As they get older they become more conscious of their ability to learn new ways of moving. They move from tummy time to sitting up to crawling, walking and jumping to name a few. Veering into another direction they then begin to start applying this new found range of motion to daily life. Scooting across the room to get their bottle of milk, literally doing the splits while getting their diaper changed, stretching their arms upward to assist with a change of clothing, running down the sidewalk instead of walking, climbing up the ladder to get to the slide at the playground, moving out of the way to avoid obstacles such as stepping over rain puddles to avoid getting their feet wet. On the other hand, they also do the opposite like jumping directly into the water or a rain puddle just out of curiosity and end up with unexpected consequences.
Whatever their instinct in terms of movement may be or their reasoning behind their movement choice, it is consequential and so is dance.
With this as our last rain themed dance video, we wanted to take it outside and film a fun across the floor activity for which we needed more space as it involves getting over a rain puddle. Initially, we planned on demonstrating this activity with the rain puddles Tiva made, but since it actually rained that day we filmed, we figured it wouldn't hurt to take advantage of the opportunity to use real rain puddles.
This dance activity is a fun way to introduce different styles of leaps for an across the floor activity at the end of a movement class.

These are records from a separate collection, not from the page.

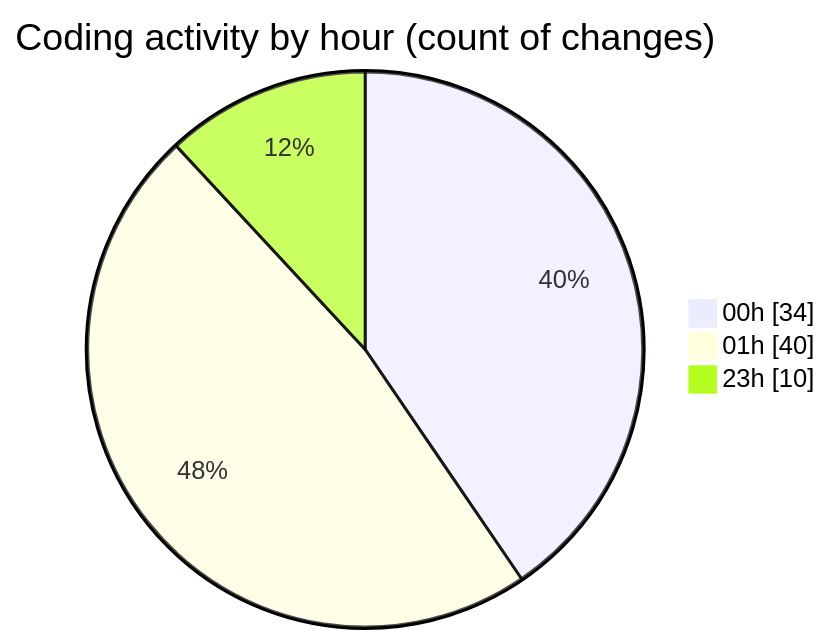
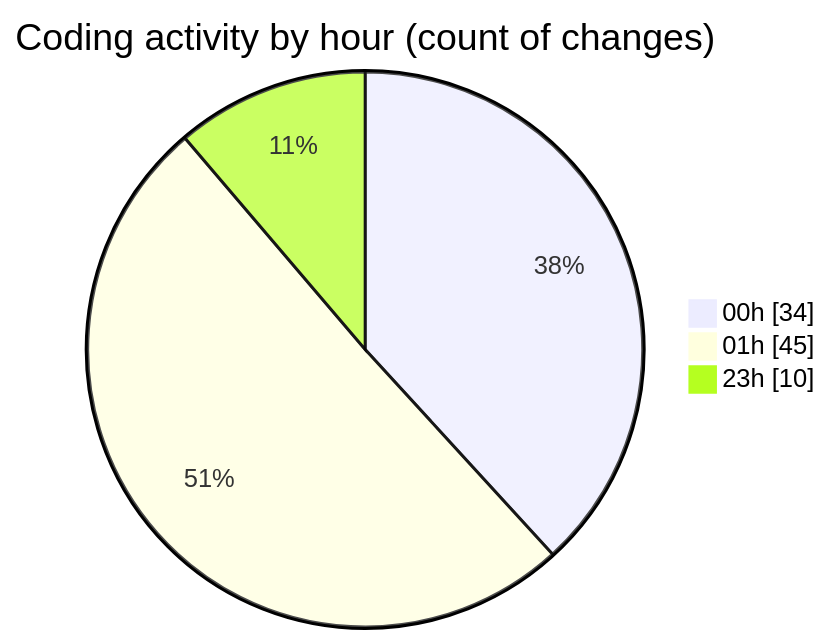
One commit to lephambinh05/code-tracking changed the second of 2 diagrams in 2025-07-15/nhahang/README.md. Above: the diagram before and after it, drawn with Mermaid. The commit also changed other lines of this file and 1 other file, not shown here.

````diff
--- a/2025-07-15/nhahang/README.md
+++ b/2025-07-15/nhahang/README.md
@@ -70,7 +73,7 @@
 ```mermaid
 pie showData
 title Coding activity by hour (count of changes)
 "00h" : 34
-"01h" : 40
+"01h" : 45
 "23h" : 10
 ```
````
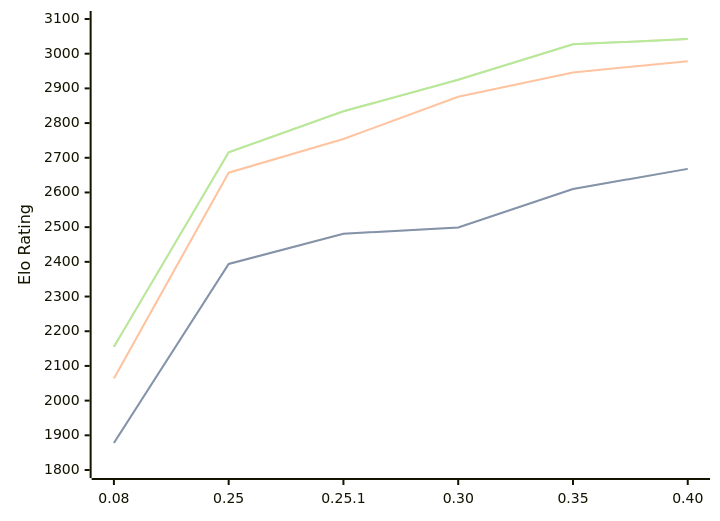
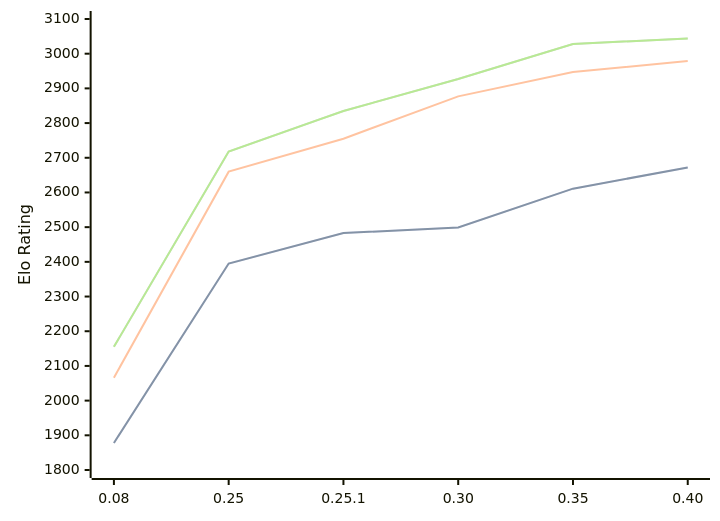
One commit to computer-chess-index/cci changed the diagram in engines/Gecko.md. Above: the diagram before and after it, drawn with Mermaid. The commit also changed other lines of this file, not shown here.

Commit message:
Update CCI Ratings (ELO VLTC) - 2026-09-01

````diff
--- a/engines/Gecko.md
+++ b/engines/Gecko.md
@@ -36,11 +36,11 @@
 ```mermaid
 %%{init: {"theme":"base","themeVariables":{"seriesColors:['#a3a3a3','#222221','#faa371']}}}%%
 xychart-beta
   x-axis ["0.08", "0.25", "0.25.1", "0.30", "0.35", "0.40"]
   y-axis "Elo Rating" 1800 --> 3100
-  line "" [1878, 2394, 2481, 2499, 2610, 2668]
-  line "STC (8.0+0.08s)" [1878, 2394, 2481, 2499, 2610, 2668]
-  line "LTC (60.0+0.60s)" [2064, 2657, 2754, 2876, 2946, 2978]
-  line "" [2155, 2716, 2834, 2925, 3027, 3042]
-  line "VLTC (2m24s+1.12s)" [2155, 2716, 2834, 2925, 3027, 3042]
+  line "" [1878, 2395, 2483, 2499, 2611, 2672]
+  line "STC (8.0+0.08s)" [1878, 2395, 2483, 2499, 2611, 2672]
+  line "LTC (60.0+0.60s)" [2066, 2660, 2755, 2877, 2947, 2979]
+  line "" [2155, 2718, 2835, 2927, 3028, 3044]
+  line "VLTC (2m24s+1.12s)" [2155, 2718, 2835, 2927, 3028, 3044]
 ```
````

The first one is a classic, straight- legged jete. Next is an introduction to a jete developpe where you can focus on bending the legs to lift them before straightening them. Last is just a fun jump! The challenge for many is taking off of one leg, yet landing on both at the same time. The puddles add a very real visual of what to jump over and you can and should encourage your students to jump both high and far over the puddle.
How did it go?
Great! It went really well. Granted line control was a little bit of a challenge. Nonetheless, our students excelled at this one and tried their hardest to actually execute the three different leaps. Our younger students also pressed on and tried their hardest to execute all that was being asked of them. Of course, an activity like this will require consecutive repetition in order for all of your students to perfect it in their own way, but on our end, with a couple weeks of testing under its belt, this activity has proven to be fun, easy to learn yet challenging, educational and kinetic.
One suggestion we have in order to make this activity flow smoothly is to demonstrate the three movements before beginning the across the floor segment. Also, try to figure out your line preference i.e if you want your students to stand in a line and wait their turn or go all at once etc. This should ensure some form of proper order to the activity and at which time each student gets their turn.
Take a look!
If you are looking for a leap based across the floor activity, then feel free to watch our video. You will see and learn the three different movements used in this activity and will start formulating your own ideas as to how to incorporate these movements into your next dance class.
Leap, Leap, Leap,
Tiva & Randa